* Task item:
Search the records below for the word "キャンセル". Pull out each line that has it.

* Stored data:
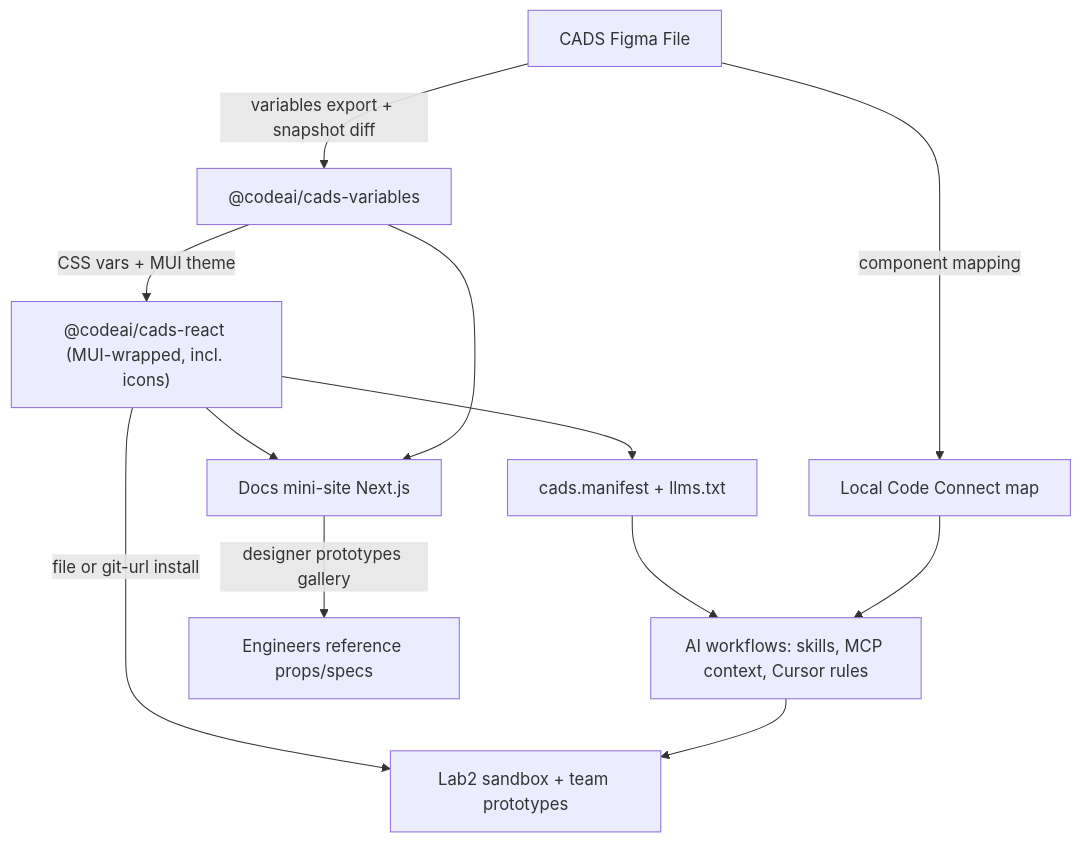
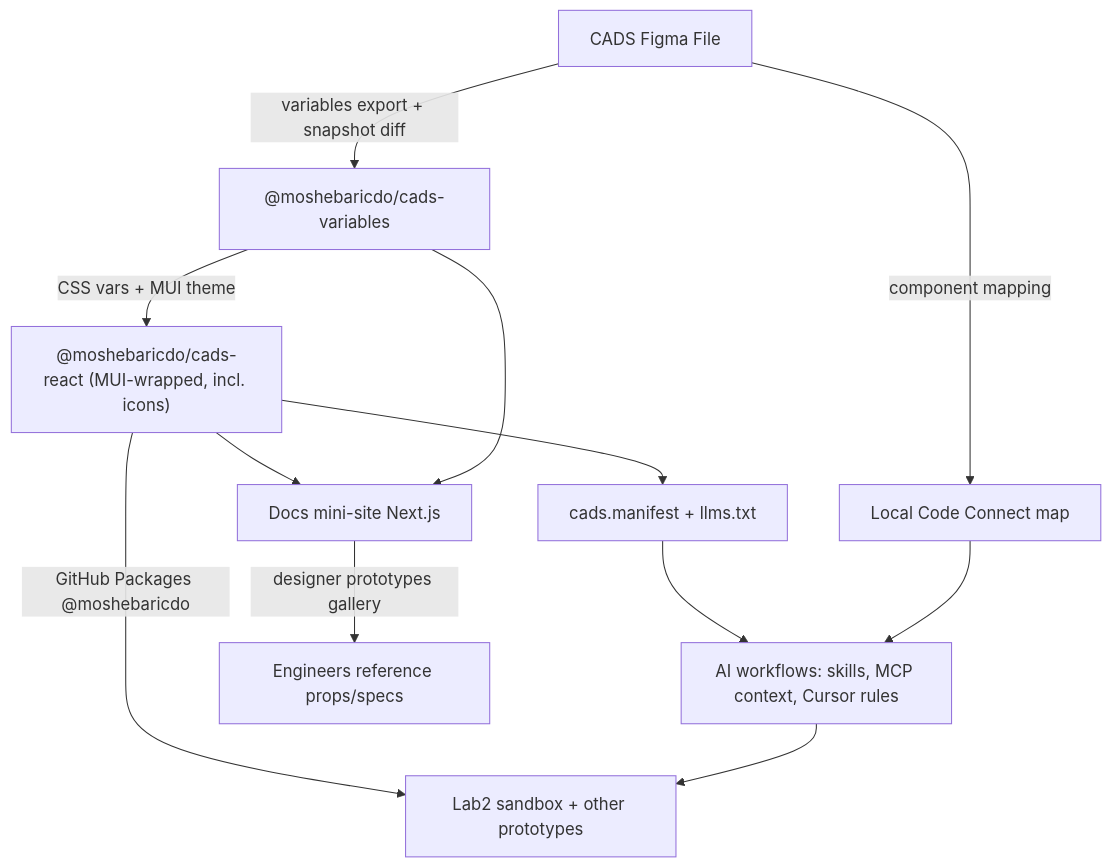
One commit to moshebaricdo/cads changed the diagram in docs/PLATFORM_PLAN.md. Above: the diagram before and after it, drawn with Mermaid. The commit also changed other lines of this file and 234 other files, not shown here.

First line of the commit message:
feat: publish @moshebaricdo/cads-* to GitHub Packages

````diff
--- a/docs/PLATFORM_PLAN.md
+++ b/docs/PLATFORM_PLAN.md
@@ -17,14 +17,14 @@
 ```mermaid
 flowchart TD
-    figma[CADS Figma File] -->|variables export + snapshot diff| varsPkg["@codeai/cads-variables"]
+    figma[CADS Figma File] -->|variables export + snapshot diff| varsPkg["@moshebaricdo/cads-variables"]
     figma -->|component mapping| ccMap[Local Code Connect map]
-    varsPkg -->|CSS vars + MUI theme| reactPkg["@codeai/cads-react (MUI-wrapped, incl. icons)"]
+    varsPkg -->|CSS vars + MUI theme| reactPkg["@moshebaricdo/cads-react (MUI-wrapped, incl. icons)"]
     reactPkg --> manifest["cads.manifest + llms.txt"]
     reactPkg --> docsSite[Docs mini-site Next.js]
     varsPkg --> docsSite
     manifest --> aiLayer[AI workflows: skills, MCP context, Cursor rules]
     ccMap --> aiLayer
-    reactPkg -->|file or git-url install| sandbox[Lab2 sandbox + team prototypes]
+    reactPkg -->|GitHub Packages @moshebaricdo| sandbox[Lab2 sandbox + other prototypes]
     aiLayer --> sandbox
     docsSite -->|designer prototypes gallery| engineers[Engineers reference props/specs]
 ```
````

---

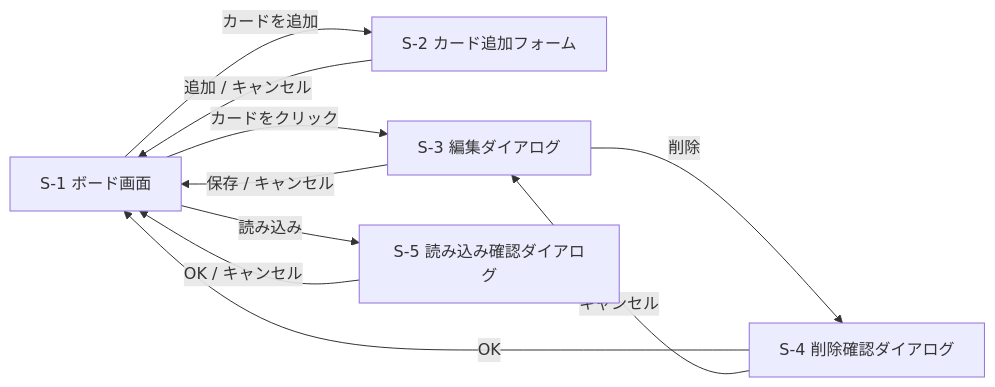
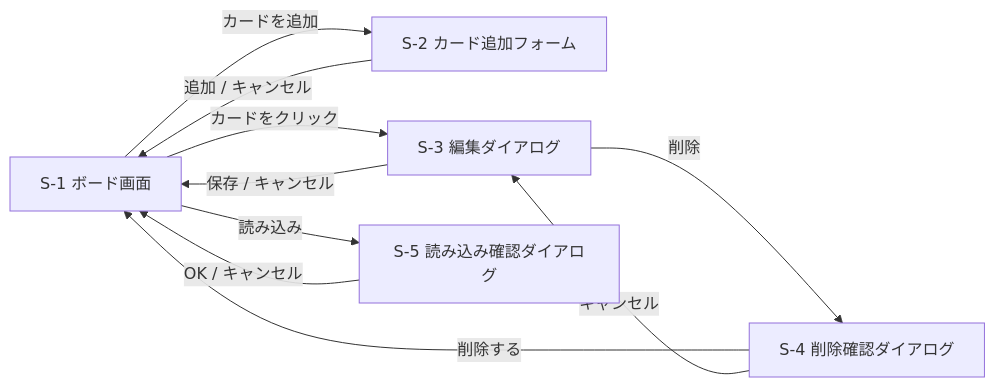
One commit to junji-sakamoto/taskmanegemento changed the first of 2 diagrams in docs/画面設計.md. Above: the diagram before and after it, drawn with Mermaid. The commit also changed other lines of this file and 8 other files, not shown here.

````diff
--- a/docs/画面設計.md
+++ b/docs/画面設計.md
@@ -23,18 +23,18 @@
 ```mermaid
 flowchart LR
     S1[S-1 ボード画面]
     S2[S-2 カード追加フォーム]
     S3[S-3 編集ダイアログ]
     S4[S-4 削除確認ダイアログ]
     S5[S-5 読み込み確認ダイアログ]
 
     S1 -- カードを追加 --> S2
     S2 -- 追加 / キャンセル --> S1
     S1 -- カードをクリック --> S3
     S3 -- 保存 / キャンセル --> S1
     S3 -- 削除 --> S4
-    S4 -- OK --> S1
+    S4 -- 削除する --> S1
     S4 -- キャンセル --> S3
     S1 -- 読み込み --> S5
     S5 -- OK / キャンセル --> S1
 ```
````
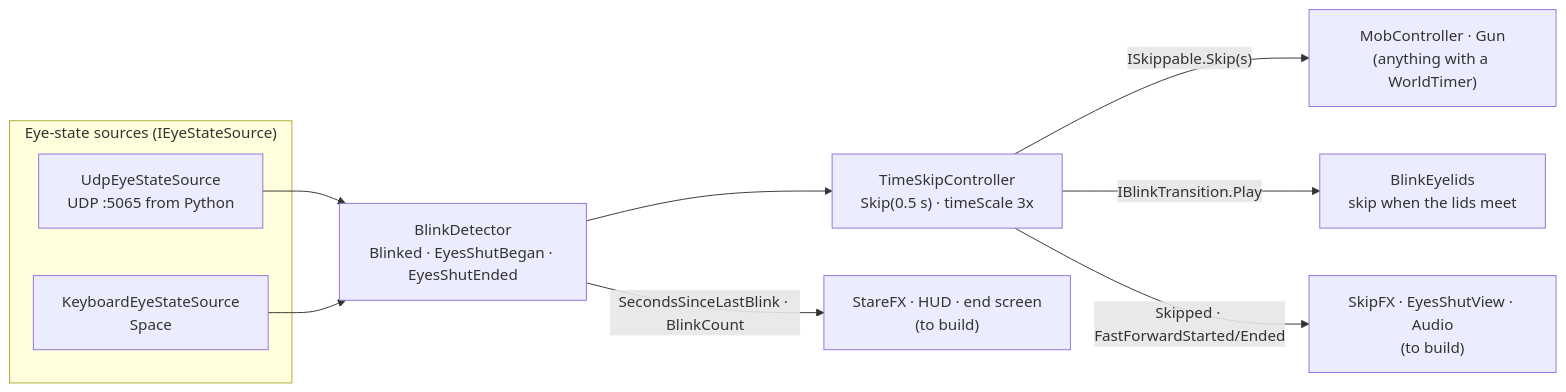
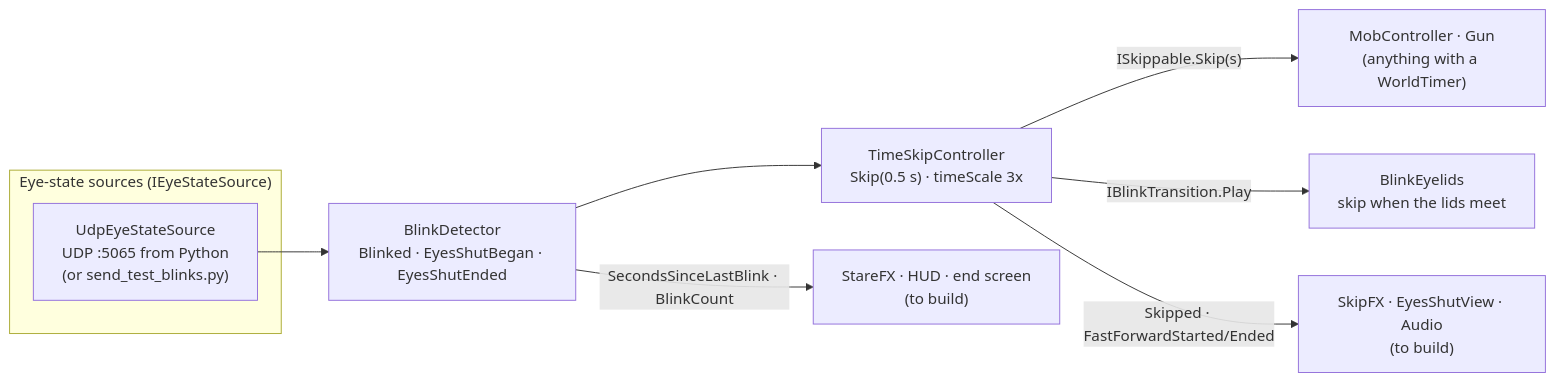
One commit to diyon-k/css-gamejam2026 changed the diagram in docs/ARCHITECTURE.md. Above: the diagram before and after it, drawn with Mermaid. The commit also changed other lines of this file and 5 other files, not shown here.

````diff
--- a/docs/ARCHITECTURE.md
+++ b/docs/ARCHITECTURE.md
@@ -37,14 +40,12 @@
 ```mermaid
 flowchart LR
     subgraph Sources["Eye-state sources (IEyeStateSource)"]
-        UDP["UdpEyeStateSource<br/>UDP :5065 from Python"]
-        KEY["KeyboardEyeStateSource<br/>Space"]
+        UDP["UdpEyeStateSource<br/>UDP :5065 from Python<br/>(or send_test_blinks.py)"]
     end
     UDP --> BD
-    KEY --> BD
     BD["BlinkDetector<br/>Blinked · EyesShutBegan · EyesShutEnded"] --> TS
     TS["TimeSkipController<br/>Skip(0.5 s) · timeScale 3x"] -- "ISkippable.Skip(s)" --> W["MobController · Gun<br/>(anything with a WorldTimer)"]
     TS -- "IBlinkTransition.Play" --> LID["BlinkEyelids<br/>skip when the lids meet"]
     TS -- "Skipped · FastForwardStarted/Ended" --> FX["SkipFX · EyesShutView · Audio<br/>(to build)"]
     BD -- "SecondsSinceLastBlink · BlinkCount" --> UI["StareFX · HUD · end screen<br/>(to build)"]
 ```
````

...

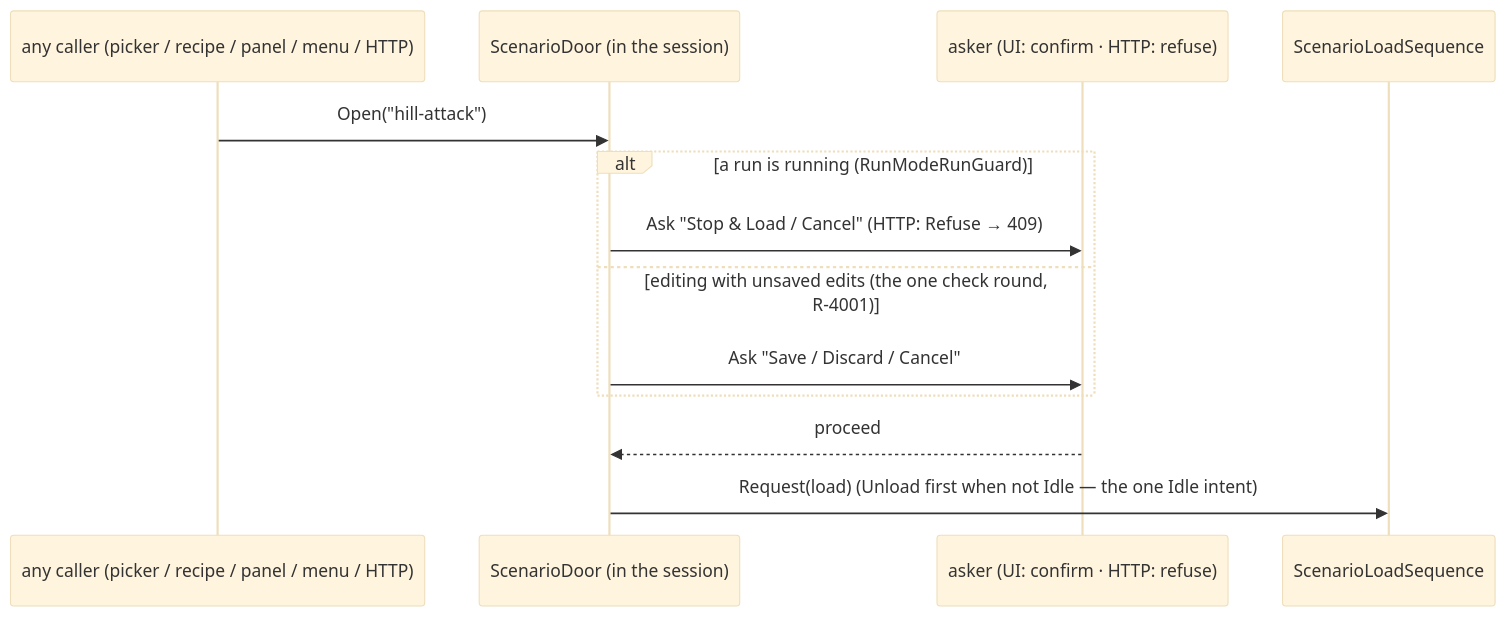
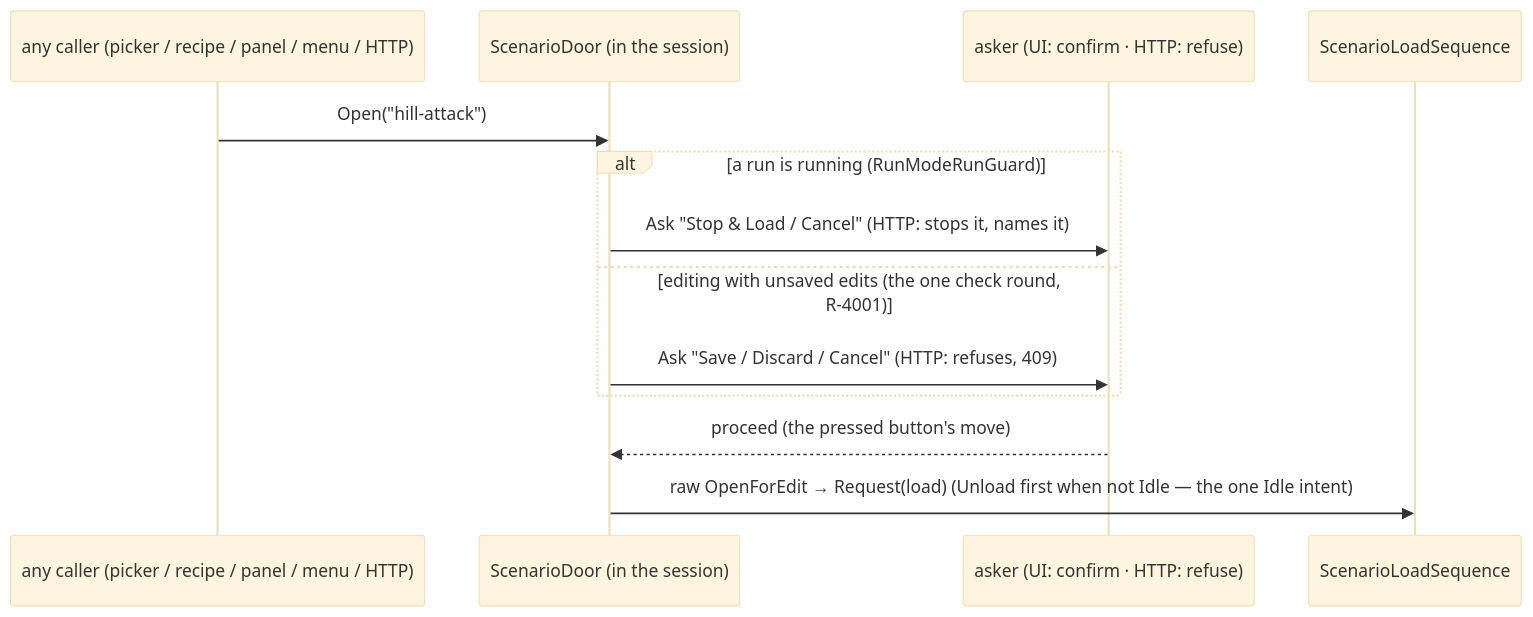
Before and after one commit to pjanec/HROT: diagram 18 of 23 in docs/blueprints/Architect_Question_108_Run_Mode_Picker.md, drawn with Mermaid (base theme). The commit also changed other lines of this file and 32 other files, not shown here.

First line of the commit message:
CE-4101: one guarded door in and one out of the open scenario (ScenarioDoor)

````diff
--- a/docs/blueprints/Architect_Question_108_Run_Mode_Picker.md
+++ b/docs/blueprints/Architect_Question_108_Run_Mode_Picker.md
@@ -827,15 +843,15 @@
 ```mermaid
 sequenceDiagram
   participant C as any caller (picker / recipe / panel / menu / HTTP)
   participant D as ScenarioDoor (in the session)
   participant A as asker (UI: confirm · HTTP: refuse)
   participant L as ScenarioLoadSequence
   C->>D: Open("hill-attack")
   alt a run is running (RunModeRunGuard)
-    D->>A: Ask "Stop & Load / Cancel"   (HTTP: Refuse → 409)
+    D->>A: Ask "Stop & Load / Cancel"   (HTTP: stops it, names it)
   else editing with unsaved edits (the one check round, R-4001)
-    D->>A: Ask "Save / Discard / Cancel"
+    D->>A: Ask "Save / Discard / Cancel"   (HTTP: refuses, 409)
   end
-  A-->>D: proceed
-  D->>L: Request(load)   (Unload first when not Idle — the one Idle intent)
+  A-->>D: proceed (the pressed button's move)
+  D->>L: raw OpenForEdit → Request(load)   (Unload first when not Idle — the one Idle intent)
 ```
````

* Output for this task:
     S2 -- 追加 / キャンセル --> S1
     S3 -- 保存 / キャンセル --> S1
     S4 -- キャンセル --> S3
     S5 -- OK / キャンセル --> S1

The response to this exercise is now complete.